“It’s basically a maliciously malformed message that can cause remote code execution, which is as bad as it gets,” Contrast Security co-founder and CTO Jeff Williams told The Register.

The good news: “I doubt too many of these are on the public internet,” he added.

And while this flaw could be exploited to deploy ransomware, it’s unlikely that is how criminals would abuse it.

Exploiting this bug for a ransomware infection “is like breaking into your office and locking the file cabinets, instead of stealing your IP, taking control of your bank accounts, and killing your employees,” Williams said. “With this flaw they can completely control the Mitsubishi system and do anything it can do, and access anything it can access.”

To be clear: we don’t have any indications that this Microsoft Message Queuing vulnerability has been exploited in the wild. 

LAURIONITE lasers in on manufacturing

The Dragos report, however, highlights another commonly used enterprise IT product that was used to break into industrial organizations. Specifically CVE-2022-21587 and CVE-2022-21589, both flaws in Oracle E-Business Suite iSupplier web services that Dragos describes as “one of the most widely used enterprise solutions for integrated business processes” with customers including United States Steel and Unifi textile manufacturing.

The OT security shop detected a threat group it tracks as LAURIONITE exploiting these flaws in vulnerable Oracle iSupplier instances as early as March 5, and then moving laterally through the manufacturers’ environments, performing internal reconnaissance, and stealing data.

“While current observations and visibility of LAURIONITE operations do not indicate the adversary seeks to advance to OT networks, Dragos cannot discount this as a possible course of action the adversary may select in the future,” according to the report.

This group, and its continued focus on vulnerable systems within manufacturing companies, doesn’t just pose a threat to corporations intellectual property, Lee said. While LAURIONITE hasn’t disrupted manufacturing lines, or manipulated the makeup of what is being produced, it could.

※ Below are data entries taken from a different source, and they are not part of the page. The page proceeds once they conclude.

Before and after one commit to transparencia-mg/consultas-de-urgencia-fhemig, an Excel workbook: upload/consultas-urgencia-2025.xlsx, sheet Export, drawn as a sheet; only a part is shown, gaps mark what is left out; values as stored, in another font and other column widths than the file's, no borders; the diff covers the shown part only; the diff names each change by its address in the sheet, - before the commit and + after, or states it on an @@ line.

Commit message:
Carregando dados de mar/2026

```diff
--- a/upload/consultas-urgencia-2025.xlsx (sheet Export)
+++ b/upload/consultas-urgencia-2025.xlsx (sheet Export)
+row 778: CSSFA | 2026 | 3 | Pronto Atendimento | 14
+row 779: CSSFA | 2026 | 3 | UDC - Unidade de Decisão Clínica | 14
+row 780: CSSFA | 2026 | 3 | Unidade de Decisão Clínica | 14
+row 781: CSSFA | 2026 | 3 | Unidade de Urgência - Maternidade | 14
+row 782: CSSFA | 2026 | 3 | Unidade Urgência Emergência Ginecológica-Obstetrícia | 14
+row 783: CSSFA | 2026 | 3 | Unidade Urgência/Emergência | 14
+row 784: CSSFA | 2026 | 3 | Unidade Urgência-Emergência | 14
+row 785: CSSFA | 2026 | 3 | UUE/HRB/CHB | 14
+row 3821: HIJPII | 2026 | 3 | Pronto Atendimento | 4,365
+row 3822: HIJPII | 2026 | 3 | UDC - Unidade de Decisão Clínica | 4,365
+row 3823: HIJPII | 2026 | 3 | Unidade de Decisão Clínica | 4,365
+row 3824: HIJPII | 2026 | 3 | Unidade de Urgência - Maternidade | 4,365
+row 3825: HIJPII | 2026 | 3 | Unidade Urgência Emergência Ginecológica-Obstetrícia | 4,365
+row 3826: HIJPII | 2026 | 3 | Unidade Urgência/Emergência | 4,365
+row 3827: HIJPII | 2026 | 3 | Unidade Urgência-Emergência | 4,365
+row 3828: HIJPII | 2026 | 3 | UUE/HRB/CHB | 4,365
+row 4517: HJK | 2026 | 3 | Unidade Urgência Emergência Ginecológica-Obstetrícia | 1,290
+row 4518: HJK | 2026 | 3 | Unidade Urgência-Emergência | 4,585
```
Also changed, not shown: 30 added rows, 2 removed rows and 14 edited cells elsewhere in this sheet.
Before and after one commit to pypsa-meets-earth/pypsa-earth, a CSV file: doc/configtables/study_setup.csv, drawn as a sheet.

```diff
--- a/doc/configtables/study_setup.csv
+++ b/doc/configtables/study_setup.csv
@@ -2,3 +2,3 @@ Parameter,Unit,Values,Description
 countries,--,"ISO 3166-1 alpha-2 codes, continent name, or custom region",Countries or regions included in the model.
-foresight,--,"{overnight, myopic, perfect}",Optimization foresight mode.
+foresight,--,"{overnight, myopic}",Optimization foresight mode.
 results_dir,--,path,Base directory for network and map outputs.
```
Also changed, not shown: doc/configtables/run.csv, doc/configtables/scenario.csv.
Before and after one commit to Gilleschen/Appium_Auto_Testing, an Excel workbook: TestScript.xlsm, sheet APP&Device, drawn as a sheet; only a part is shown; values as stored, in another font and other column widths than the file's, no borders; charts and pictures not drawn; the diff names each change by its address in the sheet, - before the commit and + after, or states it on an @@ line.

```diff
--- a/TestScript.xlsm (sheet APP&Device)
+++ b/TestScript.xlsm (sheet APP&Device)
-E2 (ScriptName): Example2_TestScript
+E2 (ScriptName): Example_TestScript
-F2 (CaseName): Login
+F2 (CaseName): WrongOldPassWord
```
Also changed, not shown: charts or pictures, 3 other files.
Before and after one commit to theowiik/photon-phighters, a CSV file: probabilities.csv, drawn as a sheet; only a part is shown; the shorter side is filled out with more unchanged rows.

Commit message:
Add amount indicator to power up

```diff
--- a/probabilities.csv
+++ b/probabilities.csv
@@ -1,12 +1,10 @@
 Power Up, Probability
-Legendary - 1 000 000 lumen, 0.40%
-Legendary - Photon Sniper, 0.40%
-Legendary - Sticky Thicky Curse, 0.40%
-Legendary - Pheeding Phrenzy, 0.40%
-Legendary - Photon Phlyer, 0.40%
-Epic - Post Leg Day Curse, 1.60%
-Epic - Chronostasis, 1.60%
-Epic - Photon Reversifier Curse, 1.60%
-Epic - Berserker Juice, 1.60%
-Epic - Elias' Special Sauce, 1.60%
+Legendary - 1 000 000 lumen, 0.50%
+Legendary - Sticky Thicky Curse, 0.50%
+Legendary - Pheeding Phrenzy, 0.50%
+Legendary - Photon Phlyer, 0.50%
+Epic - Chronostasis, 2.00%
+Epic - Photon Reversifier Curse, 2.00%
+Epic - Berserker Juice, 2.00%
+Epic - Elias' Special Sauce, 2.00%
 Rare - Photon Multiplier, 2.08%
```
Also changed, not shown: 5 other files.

“It’s a good example of that kind of IT-OT connectivity that can impact operations and society in general through what looks like a mundane compromise of IT networks,” Lee added. ®